Benson has been advising visitors to Austin to head to the Broken Spoke to learn to two-step for years.
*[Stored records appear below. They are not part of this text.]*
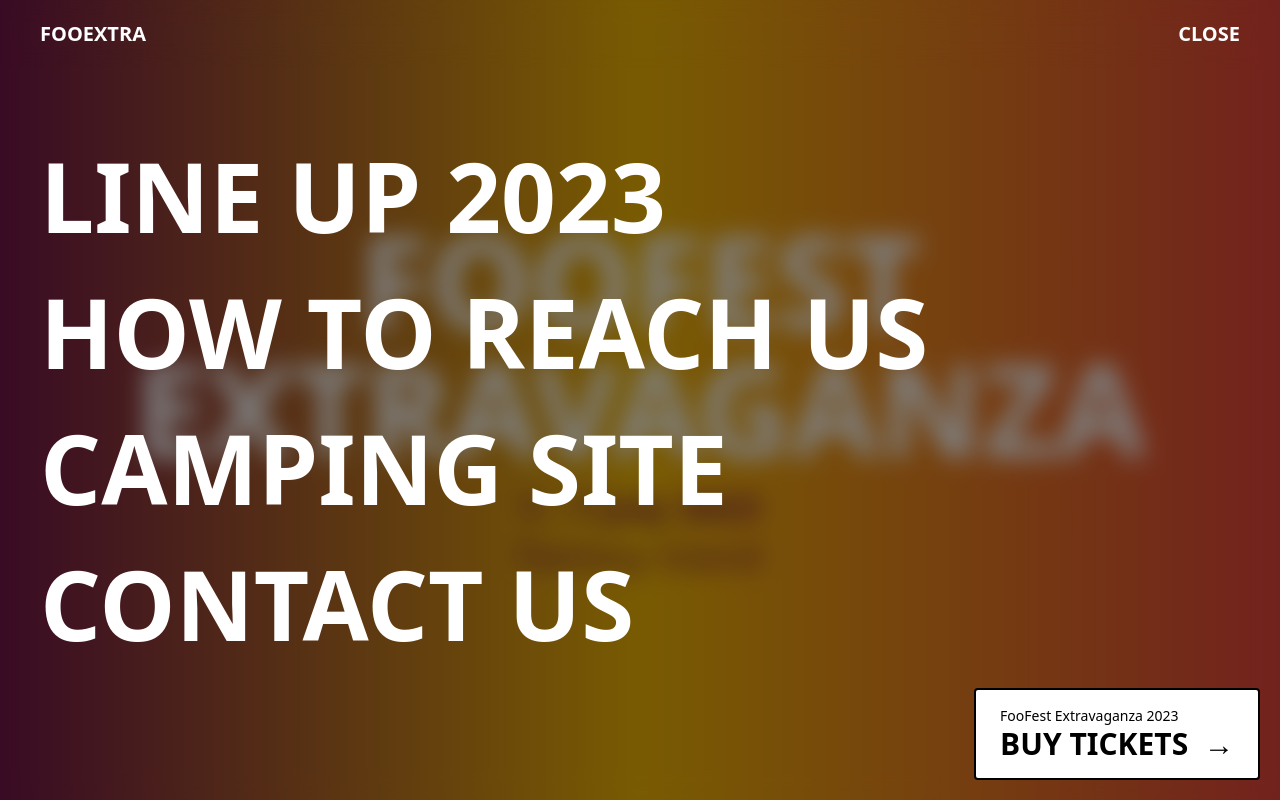
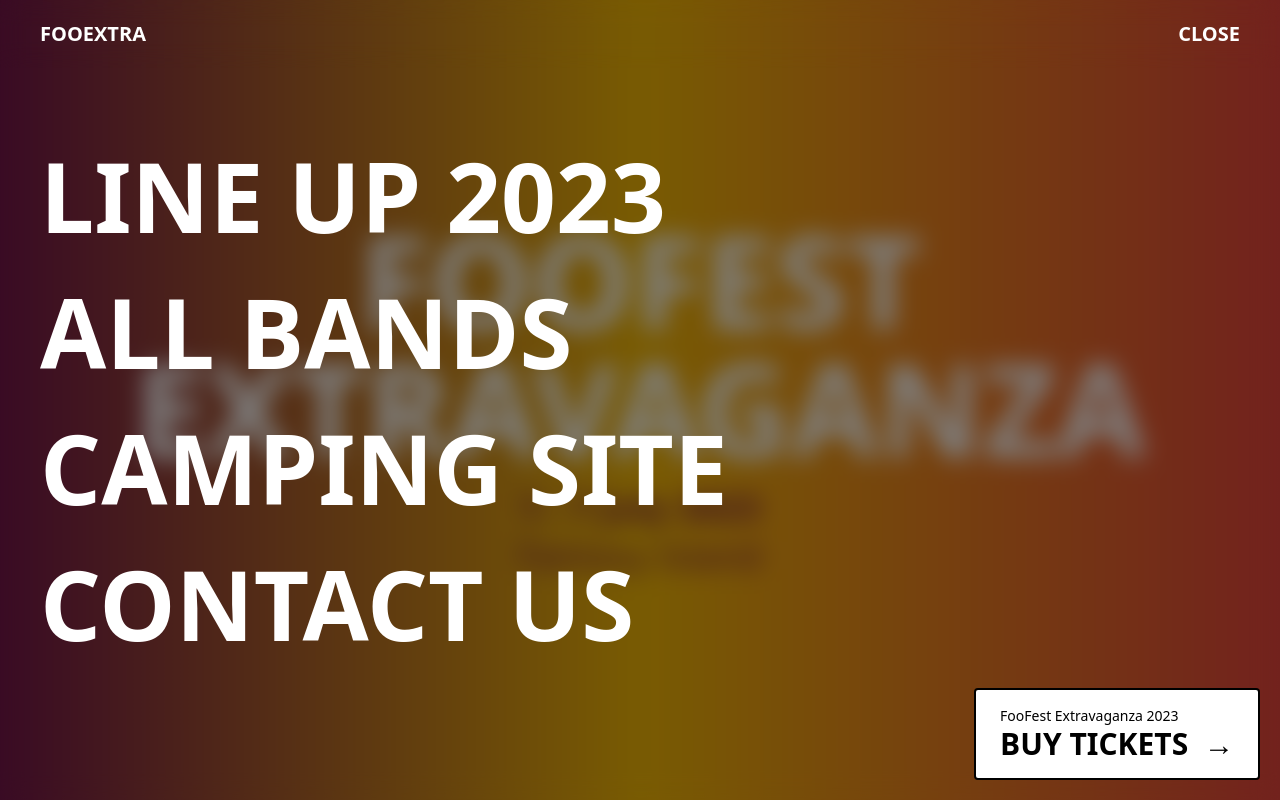
Before and after one commit to rossosofia/frontend_foofest_exam_sofia, a Next.js app: page / in a window 1280 px wide. Both pictures are taken after a click on the element "MENU". Shown: the top 800 px of the page. Built offline with nearby package versions, Linux system fonts and the light colour scheme; no server answers.

Commit message:
Fixed menu, so it links to all-bands

```diff
--- a/src/components/Header.jsx
+++ b/src/components/Header.jsx
@@ -51,11 +51,11 @@ export default function Header() {
               </li>
               <li className="group">
                 <Link
-                  href="/campingsite"
+                  href="/all-bands"
                   onClick={closeMenu}
                   className="text-4xl md:text-6xl lg:text-7xl xl:text-8xl font-bold group-hover:opacity-50"
                 >
-                  HOW TO REACH US
+                  ALL BANDS
                 </Link>
               </li>
               <li className="group">
```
He recalls seeing celebrities and politicians in the dance hall enjoying the world White created in the dance hall on South Lamar.
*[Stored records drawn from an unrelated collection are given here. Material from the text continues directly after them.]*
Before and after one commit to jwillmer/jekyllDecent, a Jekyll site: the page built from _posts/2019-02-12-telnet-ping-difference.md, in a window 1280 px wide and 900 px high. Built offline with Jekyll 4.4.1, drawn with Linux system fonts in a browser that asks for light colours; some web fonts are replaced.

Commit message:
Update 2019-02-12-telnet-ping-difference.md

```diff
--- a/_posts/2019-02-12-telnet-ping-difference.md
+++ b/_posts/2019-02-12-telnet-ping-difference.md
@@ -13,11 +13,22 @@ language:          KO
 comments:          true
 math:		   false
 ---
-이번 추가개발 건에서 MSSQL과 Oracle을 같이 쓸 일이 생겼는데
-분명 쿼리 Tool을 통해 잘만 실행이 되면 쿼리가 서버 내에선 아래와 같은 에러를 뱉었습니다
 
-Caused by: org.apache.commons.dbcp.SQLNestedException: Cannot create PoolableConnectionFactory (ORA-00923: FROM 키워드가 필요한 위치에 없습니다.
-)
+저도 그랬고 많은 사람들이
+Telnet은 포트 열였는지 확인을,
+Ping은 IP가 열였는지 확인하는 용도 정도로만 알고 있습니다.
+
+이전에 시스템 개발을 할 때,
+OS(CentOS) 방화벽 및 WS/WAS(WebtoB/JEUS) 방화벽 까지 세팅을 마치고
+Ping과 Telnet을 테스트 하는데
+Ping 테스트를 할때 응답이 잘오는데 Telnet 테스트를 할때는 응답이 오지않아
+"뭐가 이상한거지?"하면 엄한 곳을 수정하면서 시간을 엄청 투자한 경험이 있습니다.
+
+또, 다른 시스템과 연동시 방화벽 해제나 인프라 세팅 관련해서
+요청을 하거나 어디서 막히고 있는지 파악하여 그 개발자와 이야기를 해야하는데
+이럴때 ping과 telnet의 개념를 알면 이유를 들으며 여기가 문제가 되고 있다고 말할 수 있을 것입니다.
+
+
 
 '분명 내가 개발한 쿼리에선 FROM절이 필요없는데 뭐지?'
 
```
“I remember George [W.] Bush being down there quite a bit,” Benson noted.
The inside of the Broken Spoke is what Benson describes as a “museum” with plenty of pictures and merchandise from the artists who’ve made their way inside over the years: Dolly Parton, Willie Nelson, Bob Wills, Ernest Tubb, George Strait, Alvin Crown, Dale Watson, Roy Acuff, Garth Brooks among others.
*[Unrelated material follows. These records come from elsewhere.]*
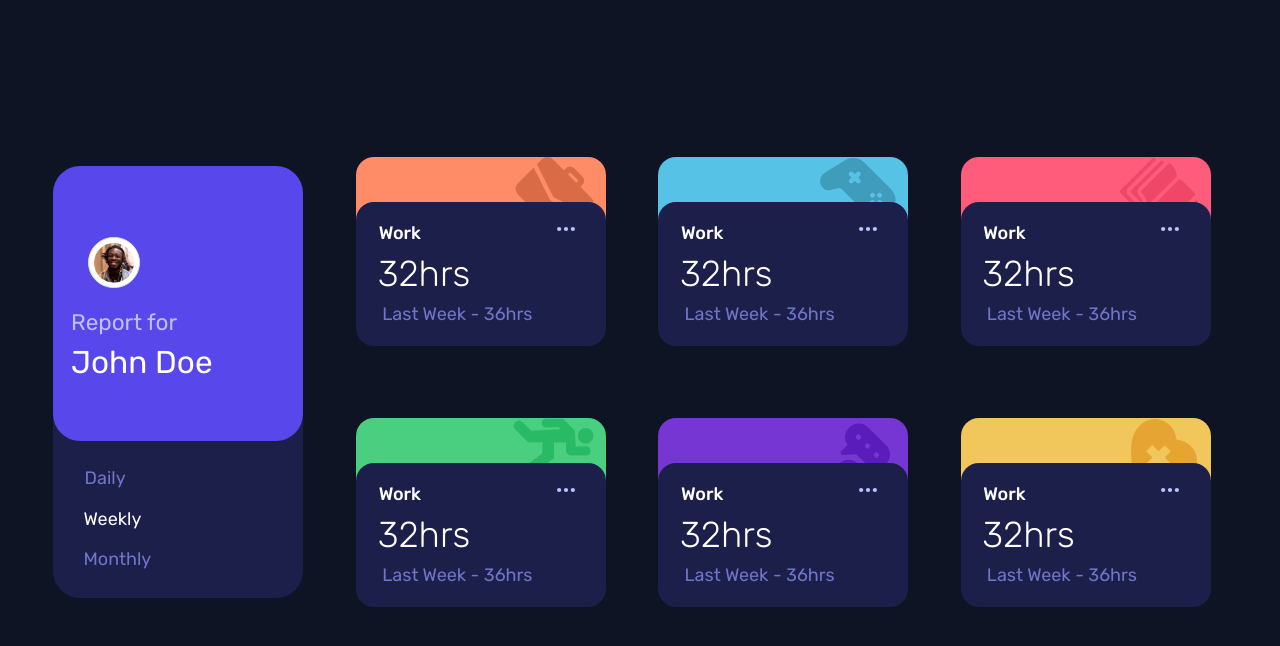
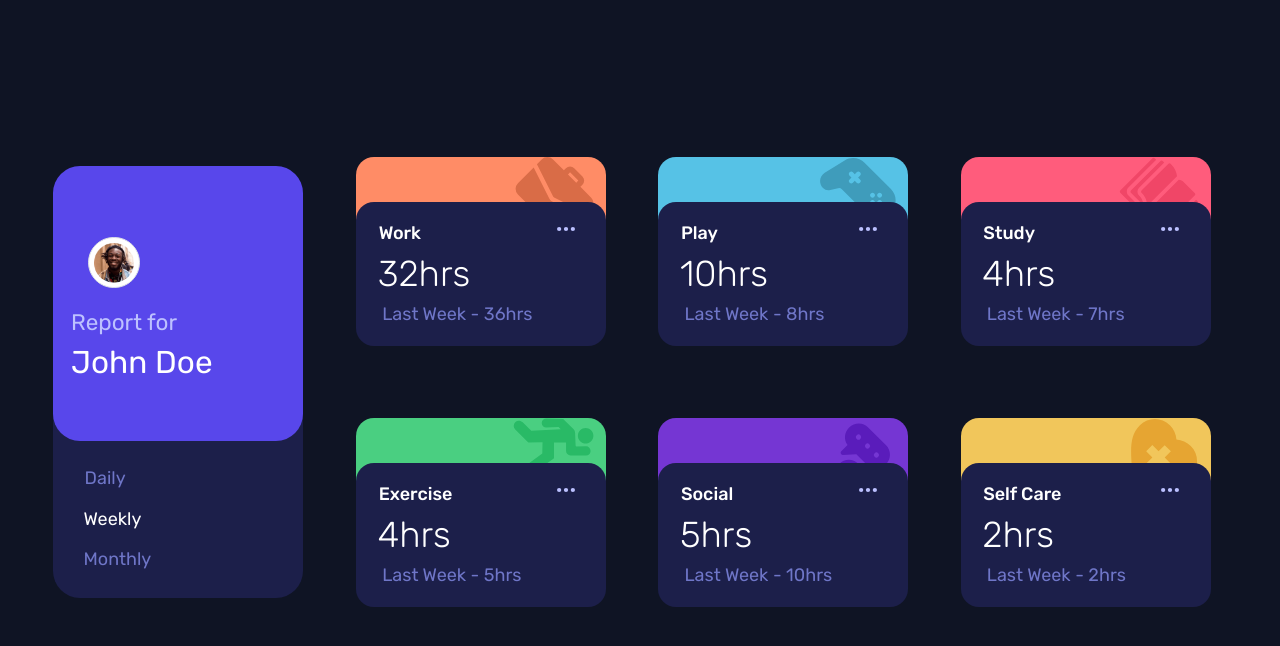
Before and after one commit to AzJRC/web_dashboard, a website built with Parcel: page src/index.html in a window 1280 px wide. Built offline with nearby package versions, Linux system fonts and the light colour scheme.

Commit message:
minor change

```diff
--- a/src/index.html
+++ b/src/index.html
@@ -68,15 +68,15 @@
         <img src="./images/icon-play.svg" class="card-bg-icon" alt="card icon">
         <div class="inner-card bg-neutral-dark-blue">
           <div class="card-header d-flex flex-row">
-            <p class="card-title d-flex mx-1">Work</p>
+            <p class="card-title d-flex mx-1">Play</p>
             <button class="btn card-btn d-flex">
               <img src="./images/icon-ellipsis.svg" alt="elipsis icon" style="width: 1rem;">
             </button>
           </div>
           <div class="card-content d-flex">
-            <p class="card-time m-0 p-0">32hrs</p>
+            <p class="card-time m-0 p-0">10hrs</p>
             <p class="card-extra-info m-0 p-0">
-              <span class="last-time mx-1">Last Week</span> - <span class="hours mx-1">36hrs</span>
+              <span class="last-time mx-1">Last Week</span> - <span class="hours mx-1">8hrs</span>
             </p>
           </div>
         </div>
@@ -87,15 +87,15 @@
         <img src="./images/icon-study.svg" class="card-bg-icon" alt="card icon">
         <div class="inner-card bg-neutral-dark-blue">
           <div class="card-header d-flex flex-row">
-            <p class="card-title d-flex mx-1">Work</p>
+            <p class="card-title d-flex mx-1">Study</p>
             <button class="btn card-btn d-flex">
               <img src="./images/icon-ellipsis.svg" alt="elipsis icon" style="width: 1rem;">
             </button>
           </div>
           <div class="card-content d-flex">
-            <p class="card-time m-0 p-0">32hrs</p>
+            <p class="card-time m-0 p-0">4hrs</p>
             <p class="card-extra-info m-0 p-0">
-              <span class="last-time mx-1">Last Week</span> - <span class="hours mx-1">36hrs</span>
+              <span class="last-time mx-1">Last Week</span> - <span class="hours mx-1">7hrs</span>
             </p>
           </div>
         </div>
@@ -106,15 +106,15 @@
         <img src="./images/icon-exercise.svg" class="card-bg-icon" alt="card icon">
         <div class="inner-card bg-neutral-dark-blue">
           <div class="card-header d-flex flex-row">
-            <p class="card-title d-flex mx-1">Work</p>
+            <p class="card-title d-flex mx-1">Exercise</p>
             <button class="btn card-btn d-flex">
               <img src="./images/icon-ellipsis.svg" alt="elipsis icon" style="width: 1rem;">
             </button>
           </div>
           <div class="card-content d-flex">
-            <p class="card-time m-0 p-0">32hrs</p>
+            <p class="card-time m-0 p-0">4hrs</p>
             <p class="card-extra-info m-0 p-0">
-              <span class="last-time mx-1">Last Week</span> - <span class="hours mx-1">36hrs</span>
+              <span class="last-time mx-1">Last Week</span> - <span class="hours mx-1">5hrs</span>
             </p>
           </div>
         </div>
@@ -125,15 +125,15 @@
         <img src="./images/icon-social.svg" class="card-bg-icon" alt="card icon">
         <div class="inner-card bg-neutral-dark-blue">
           <div class="card-header d-flex flex-row">
-            <p class="card-title d-flex mx-1">Work</p>
+            <p class="card-title d-flex mx-1">Social</p>
             <button class="btn card-btn d-flex">
               <img src="./images/icon-ellipsis.svg" alt="elipsis icon" style="width: 1rem;">
             </button>
           </div>
           <div class="card-content d-flex">
-            <p class="card-time m-0 p-0">32hrs</p>
+            <p class="card-time m-0 p-0">5hrs</p>
             <p class="card-extra-info m-0 p-0">
-              <span class="last-time mx-1">Last Week</span> - <span class="hours mx-1">36hrs</span>
+              <span class="last-time mx-1">Last Week</span> - <span class="hours mx-1">10hrs</span>
             </p>
           </div>
         </div>
@@ -144,15 +144,15 @@
         <img src="./images/icon-self-care.svg" class="card-bg-icon" alt="card icon">
         <div class="inner-card bg-neutral-dark-blue">
           <div class="card-header d-flex flex-row">
-            <p class="card-title d-flex mx-1">Work</p>
+            <p class="card-title d-flex mx-1">Self Care</p>
             <button class="btn card-btn d-flex">
               <img src="./images/icon-ellipsis.svg" alt="elipsis icon" style="width: 1rem;">
             </button>
           </div>
           <div class="card-content d-flex">
-            <p class="card-time m-0 p-0">32hrs</p>
+            <p class="card-time m-0 p-0">2hrs</p>
             <p class="card-extra-info m-0 p-0">
-              <span class="last-time mx-1">Last Week</span> - <span class="hours mx-1">36hrs</span>
+              <span class="last-time mx-1">Last Week</span> - <span class="hours mx-1">2hrs</span>
             </p>
           </div>
         </div>
```
Also changed, not shown: README.md, screenshoots/screenshoot-desktop-3.png (added), screenshoots/screenshoot-mobile-3.png (added).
“The Whites insisted upon the quality of the music,” said Monte Warden of the band The Wagoneers. “It sends the signal to club owners and venues all around the nation, if you headline at the Broken Spoke, you’re good.”
He added that in the late 1970’s, there was a time when George Strait would play at the Broken Spoke every Wednesday and it cost a dollar to get in.
Warden knew White because The Wagoneers played at the Broken Spoke the last Friday of every month “for years and years.”
Seven years ago, Warden said that through tracing their lineage far back into Texas history, White realized the two were distant cousins.
“After that moment, even though I had known Mr. White for 37 years, I was just ‘Cousin Monte,'” Warden recalled.
Warden also noted that White was “extraordinarily patriotic” and made a point of having The Wagoneers start their show with the pledge of allegiance.
“When it started off with the Pledge, it didn’t seem corny or old time-y, it seemed like the right thing to do,” he noted.
For those who haven’t been to the Broken Spoke yet or are new to Austin, Warden urged them to drop by for a visit to the honky tonk.
“It’s not just gonna stay there because we want it to, it’s gonna stay there if they keep showing up,” he noted.
A challenging road for an iconic venue
The past few years have not been easy for White and his family. In 2018, White’s daughter Ginny was hospitalized with a serious medical condition, which not only took an emotional toll on a family but also strained this family-run operation.
“This has got to be probably the worst battle or the hardest mountain to climb that I’ve ever had to deal with,” White told KXAN at the time.
As with all of Austin’s bars and live music venues, the pandemic brought logistical challenges to the Broken Spoke. White spoke to KXAN in May about the confusion of navigating the state and local rules during the pandemic surrounding how they could safely open.
Then in July, the front of the venue was damaged and someone stole the dance hall’s ATM machine.
“Well, I feel real bad about it,” says White. “It’s just that… they keep throwing stuff at me. They closed me up twice,” he explained, referring to the statewide orders for bars to close to stop the spread of COVID-19, “and now this happens. It’s tough.”
In September, Congressional Representative Roger Williams (R-Texas) gave a press conference at the Broken Spoke about the Save our Stages Act to provide relief to music venues.
During that press conference, the Broken Spoke was closed due to COVID-19 regulations, though it was able to reopen again the following month. At the press conference, White had said, “the Broken Spoke is a mom-and-pop operation, we’ve been here for 55 years, but now we’re closed for business.”
“It really upsets me, it’s a heartfelt thing,” White continued. “Way back in 1964, I came underneath that big ol’ oak tree out there, and I walked across the dirt parking lot, and I visualized a place like no other.”
In a video on January 17, 2021, on the Broken Spoke Facebook page, White left a video message from the hospital, updating fans of the venue about his health.
“I wanna thank all my good friends for praying for me, and to be in their thoughts,” White said.
“Now, I kind of rehabilitate and start using my legs more and do some walking, and hopefully, I’ll see you soon. Thank you very much,” he said as the video ended.
Texans, musicians, and Broken Spoke guests pay respects
Immediately following the news of White’s death, many Austin-area residents, Texans, musicians and people who’d frequented Broken Spoke took to social media to honor him.